If the golden age of Hollywood could be defined by a single poster, the image of Audrey Hepburn biting down on a cigarette holder whilst donning a long black dress on the poster for Breakfast at Tiffany’s would likely be it.
An iconic role for the classic actor Audrey Hepburn, Breakfast at Tiffany’s was released in 1961 to great critical and commercial acclaim, following the life of a naïve, eccentric young girl who falls in love with a struggling writer.
Adapted from the novel of the same name written by Truman Capote, this lightweight comedy from director Blake Edwards would become a sparkling jewel in Hollywood’s crown before dusk fell on the golden era towards the end of the 1960s. Selling the rights to the novel to Paramount studios, the enigmatic Truman Capote wanted Marilyn Monroe for the lead role of the bubbly Holly Golightly, with even screenwriter George Axelrod being asked to tailor the script for Monroe’s personality.
Of course, Monroe never took the lead part, with Hepburn fatefully taking the role, much to the dislike of Capote, who stated in the biography Audrey Hepburn: “Paramount double-crossed me in every way and cast Audrey”.
Tragically, Monroe would commit suicide just one year after the release of Breakfast at Tiffany’s, metaphorically sparking the end of Hollywood’s fantastical period of glory, with Hepburn taking over as the new leading lady of the industry.
The image of Hepburn, complete with a cigarette holder and Manhattan sunglasses became one of Hollywood’s earliest pieces of commercial iconography, with her character also sparking new respect for female leads in the industry. Stating that her role was “the jazziest of my career” whilst also admitting: “I’m an introvert. Playing the extroverted girl was the hardest thing I ever did” in an interview with The New York Times, Hepburn embodied the spritely lead character Holly Golightly and was awarded an Oscar nomination for her efforts.

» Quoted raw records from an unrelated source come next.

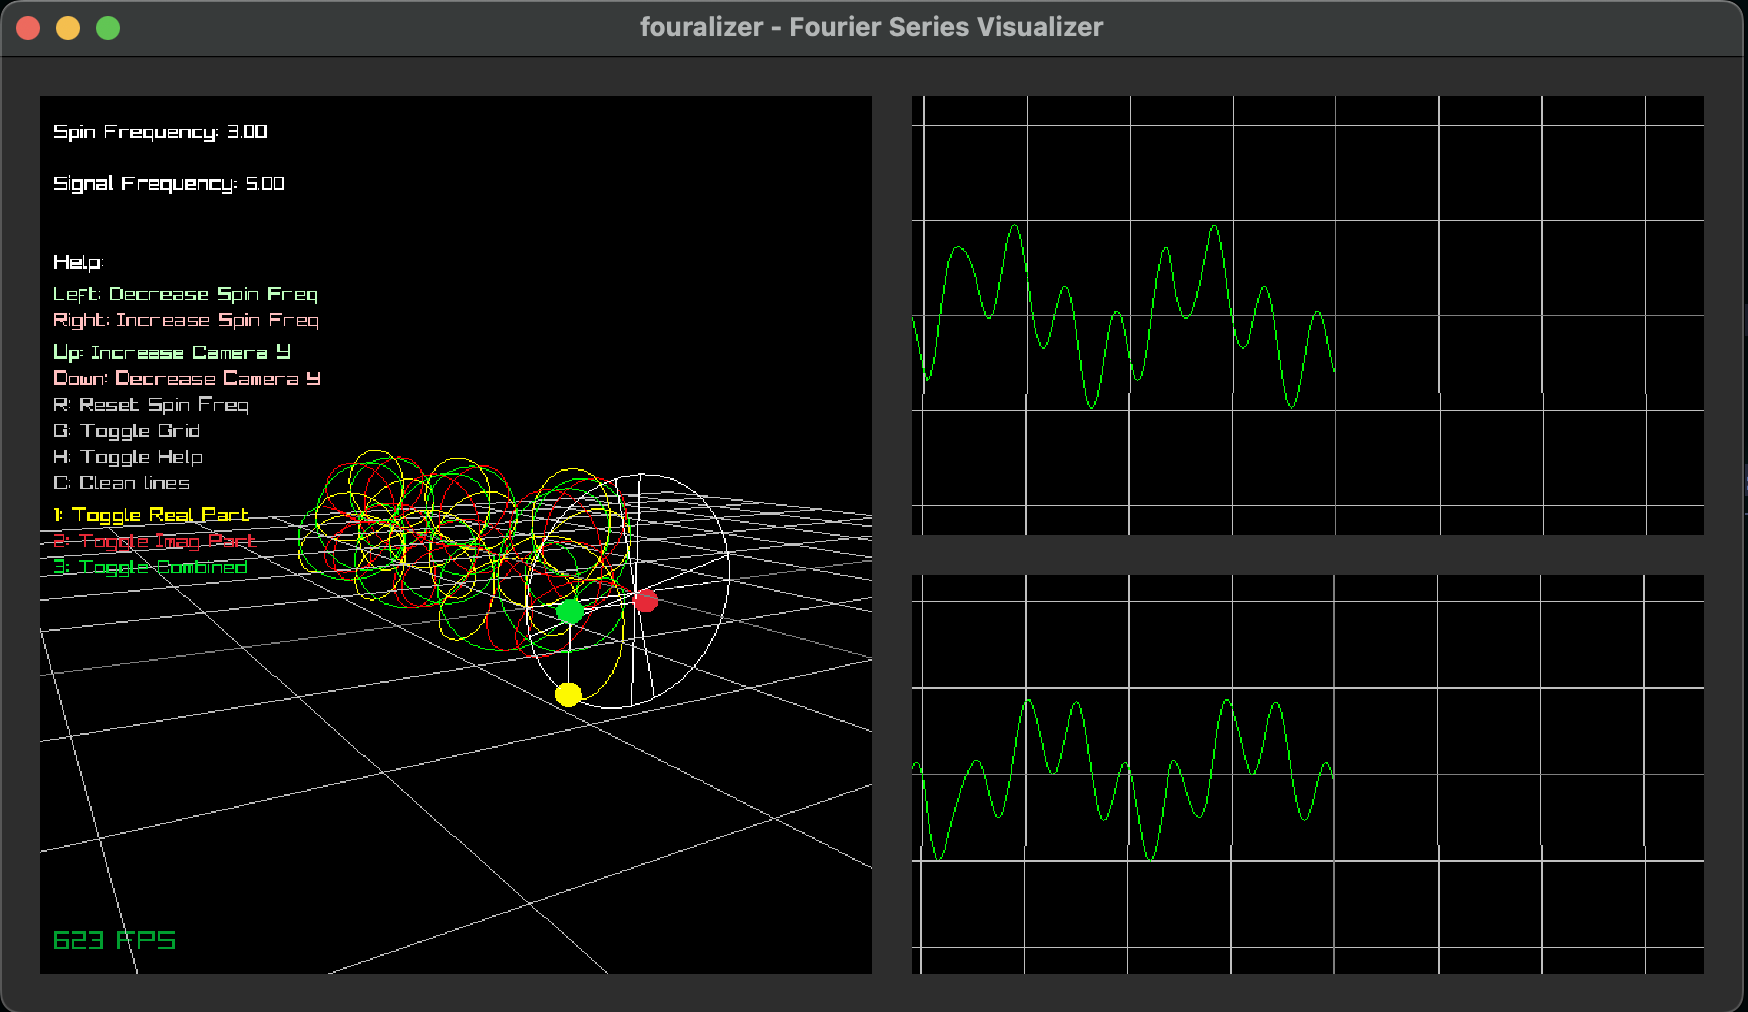
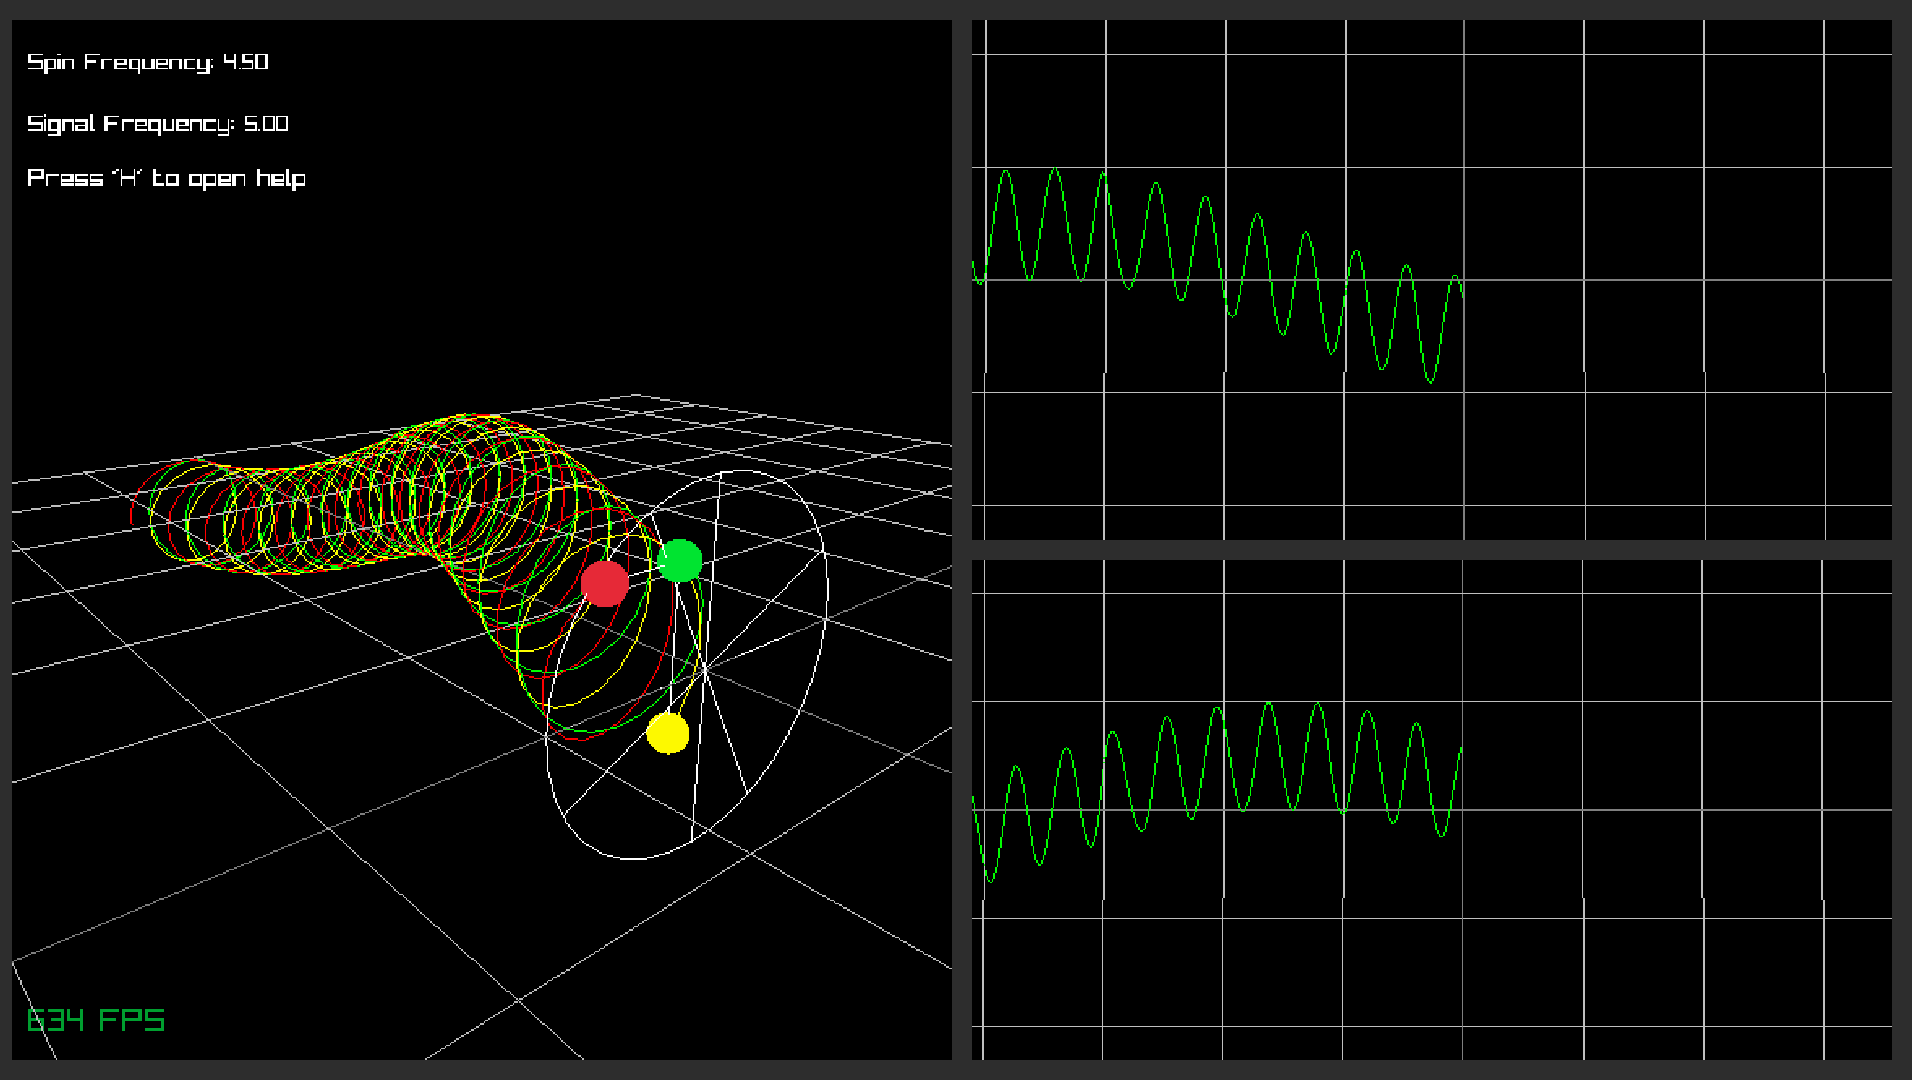
chore: minor ui change

diff --git a/src/main.c b/src/main.c
@@ -7,7 +7,7 @@
 
 #define WIDTH 1200
 #define HEIGHT 675
-#define OFFSET_UI 85
+#define OFFSET_UI 60
 #define PANEL_RATIO 2.0f
 #define FOVY 60
 #define UPVEC3                                                                 \
@@ -38,7 +38,7 @@ bool showSine = true;
 bool showCosine = true;
 bool showFunc = true;
 bool showGrid = true;
-bool showControls = true;
+bool showControls = false;
 
 Vector3 sinPoints[TOTAL_POINTS];
 Vector3 cosPoints[TOTAL_POINTS];
@@ -308,9 +308,12 @@ void DrawHelp() {
   DrawText(TextFormat("Signal Frequency: %.2f", FREQUENCY), 10, 60, 15, WHITE);
   DrawText("https://github.com/kaandesu/fouralizer", WIDTH - 325, HEIGHT - 30,
            15, RAYWHITE);
-  if (!showControls)
+  if (!showControls) {
+    DrawText("Press 'H' to open help", 10, 35 + OFFSET_UI, 16, WHITE);
     return;
-  DrawText("Help:", 10, 35 + OFFSET_UI, 16, WHITE);
+  }
+  DrawRectangle(5, 30 + OFFSET_UI, 210, 330, (Color){100, 100, 100, 100});
+  DrawText("Help: Press 'H' to close", 10, 35 + OFFSET_UI, 16, WHITE);
   DrawText("Left: Decrease Spin Freq", 10, 60 + OFFSET_UI, 15, lightGreen);
   DrawText("Right: Increase Spin Freq", 10, 80 + OFFSET_UI, 15, lightRed);
   DrawText("Up: Increase Camera Y ", 10, 105 + OFFSET_UI, 15, lightGreen);
@@ -322,6 +325,9 @@ void DrawHelp() {
   DrawText("1: Toggle Real Part ", 10, 230 + OFFSET_UI, 15, YELLOW);
   DrawText("2: Toggle Imag Part", 10, 250 + OFFSET_UI, 15, RED);
   DrawText("3: Toggle Combined", 10, 270 + OFFSET_UI, 15, GREEN);
+  DrawText("F: Toggle 3D Panel fullwidth", 10, 290 + OFFSET_UI, 15, LIGHTGRAY);
+  DrawText("L: Close Fouralizer", 10, 310 + OFFSET_UI, 15, LIGHTGRAY);
+  DrawText("Esc: Close Fouralizer", 10, 330 + OFFSET_UI, 15, LIGHTGRAY);
 }
 
 void input() {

Whilst Breakfast at Tiffany’s certainly remains a cornerstone of early Hollywood success, signalling the start of a brand new era for the industry, there’s no doubt that it still possesses many of the issues that long-spiked early American cinema. Rife with misogyny and a particularly offensive portrayal of an elderly Japanese landlord, Mr. Yunioshi, played by Mickey Rooney.
Mentioning his regret at casting Rooney for the role, producer Richard Shepherd cited that it was the choice of director Blake Edwards to keep the actor. In the behind-the-scenes ‘making of’ the film for its 45th anniversary, Shepard repeatedly apologises for the casting, noting, “If we could just change Mickey Rooney, I’d be thrilled with the movie”. Meanwhile, director Blake Edwards stated: “Looking back, I wish I had never done it … and I would give anything to be able to recast it, but it’s there, and onward and upward”.

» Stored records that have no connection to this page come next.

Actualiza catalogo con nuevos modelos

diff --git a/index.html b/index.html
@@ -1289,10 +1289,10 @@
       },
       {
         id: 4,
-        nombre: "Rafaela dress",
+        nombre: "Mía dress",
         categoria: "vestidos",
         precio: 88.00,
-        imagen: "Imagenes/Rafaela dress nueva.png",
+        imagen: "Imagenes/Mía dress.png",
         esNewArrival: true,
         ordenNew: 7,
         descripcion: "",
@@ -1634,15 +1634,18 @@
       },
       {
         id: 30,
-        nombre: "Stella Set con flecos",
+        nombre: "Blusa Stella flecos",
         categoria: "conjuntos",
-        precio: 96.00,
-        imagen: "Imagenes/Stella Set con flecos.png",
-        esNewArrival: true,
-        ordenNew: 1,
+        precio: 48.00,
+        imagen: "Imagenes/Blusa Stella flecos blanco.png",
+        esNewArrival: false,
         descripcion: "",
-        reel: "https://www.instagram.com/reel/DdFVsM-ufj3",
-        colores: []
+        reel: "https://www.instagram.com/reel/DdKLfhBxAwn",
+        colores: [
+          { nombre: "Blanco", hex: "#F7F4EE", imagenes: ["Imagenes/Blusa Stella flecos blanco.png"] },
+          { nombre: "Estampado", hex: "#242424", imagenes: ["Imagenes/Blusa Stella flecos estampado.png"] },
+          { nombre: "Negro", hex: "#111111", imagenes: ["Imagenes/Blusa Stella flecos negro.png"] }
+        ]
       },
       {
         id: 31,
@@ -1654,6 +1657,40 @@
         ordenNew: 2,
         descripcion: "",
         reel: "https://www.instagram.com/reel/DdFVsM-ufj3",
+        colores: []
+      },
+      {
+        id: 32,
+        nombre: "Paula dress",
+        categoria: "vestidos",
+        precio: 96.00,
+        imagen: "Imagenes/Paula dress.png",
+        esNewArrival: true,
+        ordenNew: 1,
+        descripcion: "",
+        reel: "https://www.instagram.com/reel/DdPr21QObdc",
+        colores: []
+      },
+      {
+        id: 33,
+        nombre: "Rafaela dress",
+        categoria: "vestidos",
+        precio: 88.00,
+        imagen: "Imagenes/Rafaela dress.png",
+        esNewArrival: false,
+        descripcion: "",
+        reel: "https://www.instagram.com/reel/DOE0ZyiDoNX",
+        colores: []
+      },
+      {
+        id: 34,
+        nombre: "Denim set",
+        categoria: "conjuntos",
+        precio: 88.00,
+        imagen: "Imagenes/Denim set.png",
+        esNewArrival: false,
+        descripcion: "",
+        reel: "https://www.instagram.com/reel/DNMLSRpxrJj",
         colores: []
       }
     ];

Like many films of the early Hollywood era, Breakfast at Tiffany’s indeed suffers from its outdated attitudes and approaches to gender profiling and ethnic groups, though this is an unfortunate truth of a bygone time. Look past such archaic views and Blake Edwards’ film remains a compelling classic, led by an iconic, timeless performance from the late Audrey Hepburn.